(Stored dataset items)
----------
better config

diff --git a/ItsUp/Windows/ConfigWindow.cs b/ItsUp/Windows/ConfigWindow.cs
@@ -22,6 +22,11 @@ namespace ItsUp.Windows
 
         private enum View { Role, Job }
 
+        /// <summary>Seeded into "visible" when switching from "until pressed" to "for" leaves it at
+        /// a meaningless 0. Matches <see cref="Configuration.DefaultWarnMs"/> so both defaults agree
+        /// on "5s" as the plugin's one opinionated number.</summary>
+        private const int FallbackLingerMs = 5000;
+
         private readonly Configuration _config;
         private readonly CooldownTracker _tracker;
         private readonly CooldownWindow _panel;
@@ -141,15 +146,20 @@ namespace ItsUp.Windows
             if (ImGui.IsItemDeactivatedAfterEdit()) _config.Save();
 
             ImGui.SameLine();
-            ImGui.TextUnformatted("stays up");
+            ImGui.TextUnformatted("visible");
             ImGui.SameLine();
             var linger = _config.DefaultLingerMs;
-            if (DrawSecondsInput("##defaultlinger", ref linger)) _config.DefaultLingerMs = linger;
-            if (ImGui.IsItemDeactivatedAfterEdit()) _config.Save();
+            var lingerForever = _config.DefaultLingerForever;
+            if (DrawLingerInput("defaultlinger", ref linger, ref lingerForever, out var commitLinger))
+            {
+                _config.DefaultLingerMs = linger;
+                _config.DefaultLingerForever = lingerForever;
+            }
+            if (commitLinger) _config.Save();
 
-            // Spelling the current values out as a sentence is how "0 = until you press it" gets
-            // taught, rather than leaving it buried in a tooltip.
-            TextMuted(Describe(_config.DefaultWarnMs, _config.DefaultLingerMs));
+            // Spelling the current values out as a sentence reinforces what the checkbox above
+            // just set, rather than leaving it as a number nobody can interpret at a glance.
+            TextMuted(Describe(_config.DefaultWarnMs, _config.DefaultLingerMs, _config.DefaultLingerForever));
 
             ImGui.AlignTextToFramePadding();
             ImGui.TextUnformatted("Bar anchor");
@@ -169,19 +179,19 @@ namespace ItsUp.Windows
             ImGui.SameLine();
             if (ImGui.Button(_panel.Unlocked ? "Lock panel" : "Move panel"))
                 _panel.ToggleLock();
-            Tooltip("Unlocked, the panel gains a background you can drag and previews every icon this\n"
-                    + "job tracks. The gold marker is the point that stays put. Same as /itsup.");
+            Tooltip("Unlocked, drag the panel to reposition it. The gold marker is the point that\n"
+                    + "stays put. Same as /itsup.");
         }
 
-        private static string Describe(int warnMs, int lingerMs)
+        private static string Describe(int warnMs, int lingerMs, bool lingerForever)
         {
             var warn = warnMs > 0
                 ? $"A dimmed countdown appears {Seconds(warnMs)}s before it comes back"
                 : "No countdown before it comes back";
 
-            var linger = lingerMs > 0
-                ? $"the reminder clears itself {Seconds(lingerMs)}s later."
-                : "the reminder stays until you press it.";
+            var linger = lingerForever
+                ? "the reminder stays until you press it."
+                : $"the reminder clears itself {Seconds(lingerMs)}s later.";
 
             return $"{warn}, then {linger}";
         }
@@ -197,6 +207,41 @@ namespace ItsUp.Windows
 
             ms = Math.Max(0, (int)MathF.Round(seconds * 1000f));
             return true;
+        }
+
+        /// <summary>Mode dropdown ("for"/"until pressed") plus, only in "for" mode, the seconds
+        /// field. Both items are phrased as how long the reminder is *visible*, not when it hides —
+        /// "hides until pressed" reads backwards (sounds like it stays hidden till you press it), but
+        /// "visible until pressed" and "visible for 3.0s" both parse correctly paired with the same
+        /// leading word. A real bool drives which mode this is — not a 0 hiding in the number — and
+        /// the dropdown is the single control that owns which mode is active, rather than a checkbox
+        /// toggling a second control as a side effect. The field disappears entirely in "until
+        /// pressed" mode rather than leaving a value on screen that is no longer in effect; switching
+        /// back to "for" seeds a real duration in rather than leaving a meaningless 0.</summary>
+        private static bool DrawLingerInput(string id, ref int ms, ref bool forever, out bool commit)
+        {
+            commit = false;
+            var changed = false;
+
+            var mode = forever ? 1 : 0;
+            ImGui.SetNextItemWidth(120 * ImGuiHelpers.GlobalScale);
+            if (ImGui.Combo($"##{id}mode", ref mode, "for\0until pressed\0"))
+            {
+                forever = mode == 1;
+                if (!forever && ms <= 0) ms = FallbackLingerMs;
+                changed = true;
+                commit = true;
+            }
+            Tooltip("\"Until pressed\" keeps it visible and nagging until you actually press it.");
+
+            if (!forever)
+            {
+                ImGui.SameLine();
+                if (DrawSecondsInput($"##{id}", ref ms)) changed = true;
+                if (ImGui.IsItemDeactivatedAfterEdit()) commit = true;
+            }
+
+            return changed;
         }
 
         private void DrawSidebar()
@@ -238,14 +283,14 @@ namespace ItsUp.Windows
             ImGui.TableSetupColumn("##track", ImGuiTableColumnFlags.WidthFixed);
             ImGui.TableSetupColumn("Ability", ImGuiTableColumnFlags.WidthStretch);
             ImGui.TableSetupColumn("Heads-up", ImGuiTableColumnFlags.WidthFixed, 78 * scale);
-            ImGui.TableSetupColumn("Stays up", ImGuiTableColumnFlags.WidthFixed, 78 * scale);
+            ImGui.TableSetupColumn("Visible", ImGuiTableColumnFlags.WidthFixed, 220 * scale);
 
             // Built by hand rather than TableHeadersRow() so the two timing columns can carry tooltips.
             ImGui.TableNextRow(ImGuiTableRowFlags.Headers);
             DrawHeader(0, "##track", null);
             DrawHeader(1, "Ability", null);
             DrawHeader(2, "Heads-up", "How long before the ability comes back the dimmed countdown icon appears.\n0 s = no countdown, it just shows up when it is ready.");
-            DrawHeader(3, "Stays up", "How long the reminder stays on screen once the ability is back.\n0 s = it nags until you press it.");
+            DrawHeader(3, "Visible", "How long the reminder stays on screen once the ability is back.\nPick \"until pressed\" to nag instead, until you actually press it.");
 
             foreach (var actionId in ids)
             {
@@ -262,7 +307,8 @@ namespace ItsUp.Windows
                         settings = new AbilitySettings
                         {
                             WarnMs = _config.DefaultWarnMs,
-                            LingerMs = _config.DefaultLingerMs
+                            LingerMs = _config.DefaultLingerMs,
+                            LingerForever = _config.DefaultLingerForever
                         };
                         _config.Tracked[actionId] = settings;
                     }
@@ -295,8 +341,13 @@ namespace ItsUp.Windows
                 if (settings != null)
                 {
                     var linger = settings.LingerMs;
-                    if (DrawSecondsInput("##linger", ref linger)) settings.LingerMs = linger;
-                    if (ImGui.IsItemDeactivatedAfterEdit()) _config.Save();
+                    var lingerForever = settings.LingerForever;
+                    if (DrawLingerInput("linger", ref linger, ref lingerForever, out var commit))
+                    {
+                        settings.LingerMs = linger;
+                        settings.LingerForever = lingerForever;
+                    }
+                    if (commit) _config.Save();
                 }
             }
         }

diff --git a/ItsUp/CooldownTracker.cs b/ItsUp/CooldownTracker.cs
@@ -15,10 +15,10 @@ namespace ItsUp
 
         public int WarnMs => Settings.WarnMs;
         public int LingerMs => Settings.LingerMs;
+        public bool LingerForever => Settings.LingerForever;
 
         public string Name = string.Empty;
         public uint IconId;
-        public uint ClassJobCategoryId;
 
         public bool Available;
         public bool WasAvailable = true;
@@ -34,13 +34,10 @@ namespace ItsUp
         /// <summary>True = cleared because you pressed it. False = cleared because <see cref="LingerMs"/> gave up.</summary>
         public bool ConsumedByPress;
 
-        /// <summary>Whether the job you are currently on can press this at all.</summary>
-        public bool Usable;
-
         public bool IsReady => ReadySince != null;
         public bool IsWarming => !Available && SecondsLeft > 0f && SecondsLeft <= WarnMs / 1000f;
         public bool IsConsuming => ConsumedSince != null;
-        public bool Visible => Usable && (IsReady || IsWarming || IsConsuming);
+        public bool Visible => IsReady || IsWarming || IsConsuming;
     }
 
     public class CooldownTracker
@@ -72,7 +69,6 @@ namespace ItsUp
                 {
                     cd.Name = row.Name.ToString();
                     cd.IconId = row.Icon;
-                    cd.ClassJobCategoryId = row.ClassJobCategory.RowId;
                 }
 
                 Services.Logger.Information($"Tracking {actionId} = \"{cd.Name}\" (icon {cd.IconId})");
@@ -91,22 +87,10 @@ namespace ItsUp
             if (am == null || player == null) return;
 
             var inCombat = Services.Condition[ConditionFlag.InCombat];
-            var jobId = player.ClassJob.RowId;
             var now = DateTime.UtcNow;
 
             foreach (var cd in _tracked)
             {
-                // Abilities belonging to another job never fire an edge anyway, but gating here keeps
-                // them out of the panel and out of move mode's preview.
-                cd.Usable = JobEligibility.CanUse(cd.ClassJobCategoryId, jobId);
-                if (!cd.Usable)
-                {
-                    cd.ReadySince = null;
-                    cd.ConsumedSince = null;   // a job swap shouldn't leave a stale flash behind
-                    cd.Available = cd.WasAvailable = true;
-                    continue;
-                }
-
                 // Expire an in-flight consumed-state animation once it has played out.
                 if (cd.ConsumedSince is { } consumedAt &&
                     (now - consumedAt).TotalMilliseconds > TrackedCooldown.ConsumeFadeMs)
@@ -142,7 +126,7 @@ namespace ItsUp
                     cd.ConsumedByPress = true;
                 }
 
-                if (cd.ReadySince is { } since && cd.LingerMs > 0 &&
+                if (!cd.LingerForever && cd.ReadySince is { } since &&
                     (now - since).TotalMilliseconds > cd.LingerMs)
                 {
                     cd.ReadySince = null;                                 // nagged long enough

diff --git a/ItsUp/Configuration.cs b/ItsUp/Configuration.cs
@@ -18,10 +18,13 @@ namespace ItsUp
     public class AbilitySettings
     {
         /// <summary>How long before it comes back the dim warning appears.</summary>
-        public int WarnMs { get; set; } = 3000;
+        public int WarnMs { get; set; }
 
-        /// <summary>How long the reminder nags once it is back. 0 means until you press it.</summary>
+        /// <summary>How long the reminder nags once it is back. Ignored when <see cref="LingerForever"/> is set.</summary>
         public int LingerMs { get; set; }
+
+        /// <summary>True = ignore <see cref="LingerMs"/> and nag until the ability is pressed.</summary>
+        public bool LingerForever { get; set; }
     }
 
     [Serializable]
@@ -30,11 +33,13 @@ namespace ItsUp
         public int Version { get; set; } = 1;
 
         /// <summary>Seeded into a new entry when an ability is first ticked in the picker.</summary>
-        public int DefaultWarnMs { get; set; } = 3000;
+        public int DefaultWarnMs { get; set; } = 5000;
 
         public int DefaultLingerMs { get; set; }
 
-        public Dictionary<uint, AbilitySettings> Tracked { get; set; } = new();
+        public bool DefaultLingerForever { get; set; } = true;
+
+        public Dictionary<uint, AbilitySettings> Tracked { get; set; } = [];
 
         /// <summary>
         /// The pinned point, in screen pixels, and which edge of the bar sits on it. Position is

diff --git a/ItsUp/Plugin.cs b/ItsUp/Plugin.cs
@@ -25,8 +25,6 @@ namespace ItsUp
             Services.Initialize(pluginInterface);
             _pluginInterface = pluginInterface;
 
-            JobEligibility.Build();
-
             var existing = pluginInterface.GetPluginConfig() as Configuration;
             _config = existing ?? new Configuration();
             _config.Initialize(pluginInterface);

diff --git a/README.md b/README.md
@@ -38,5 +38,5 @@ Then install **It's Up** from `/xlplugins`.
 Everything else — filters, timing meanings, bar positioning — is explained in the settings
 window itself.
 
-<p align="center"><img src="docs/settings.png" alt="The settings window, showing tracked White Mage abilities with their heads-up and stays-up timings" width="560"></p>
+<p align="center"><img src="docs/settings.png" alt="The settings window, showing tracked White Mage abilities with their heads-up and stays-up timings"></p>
----------
Requirement — Print the lines above from the one with "var linger = settings.LingerMs;" through the one with "-34,13 +34,10 @@ namespace ItsUp", both included, exactly as written and nothing more.

Your solution —
                     var linger = settings.LingerMs;
-                    if (DrawSecondsInput("##linger", ref linger)) settings.LingerMs = linger;
-                    if (ImGui.IsItemDeactivatedAfterEdit()) _config.Save();
+                    var lingerForever = settings.LingerForever;
+                    if (DrawLingerInput("linger", ref linger, ref lingerForever, out var commit))
+                    {
+                        settings.LingerMs = linger;
+                        settings.LingerForever = lingerForever;
+                    }
+                    if (commit) _config.Save();
                 }
             }
         }

diff --git a/ItsUp/CooldownTracker.cs b/ItsUp/CooldownTracker.cs
@@ -15,10 +15,10 @@ namespace ItsUp
 
         public int WarnMs => Settings.WarnMs;
         public int LingerMs => Settings.LingerMs;
+        public bool LingerForever => Settings.LingerForever;
 
         public string Name = string.Empty;
         public uint IconId;
-        public uint ClassJobCategoryId;
 
         public bool Available;
         public bool WasAvailable = true;
@@ -34,13 +34,10 @@ namespace ItsUp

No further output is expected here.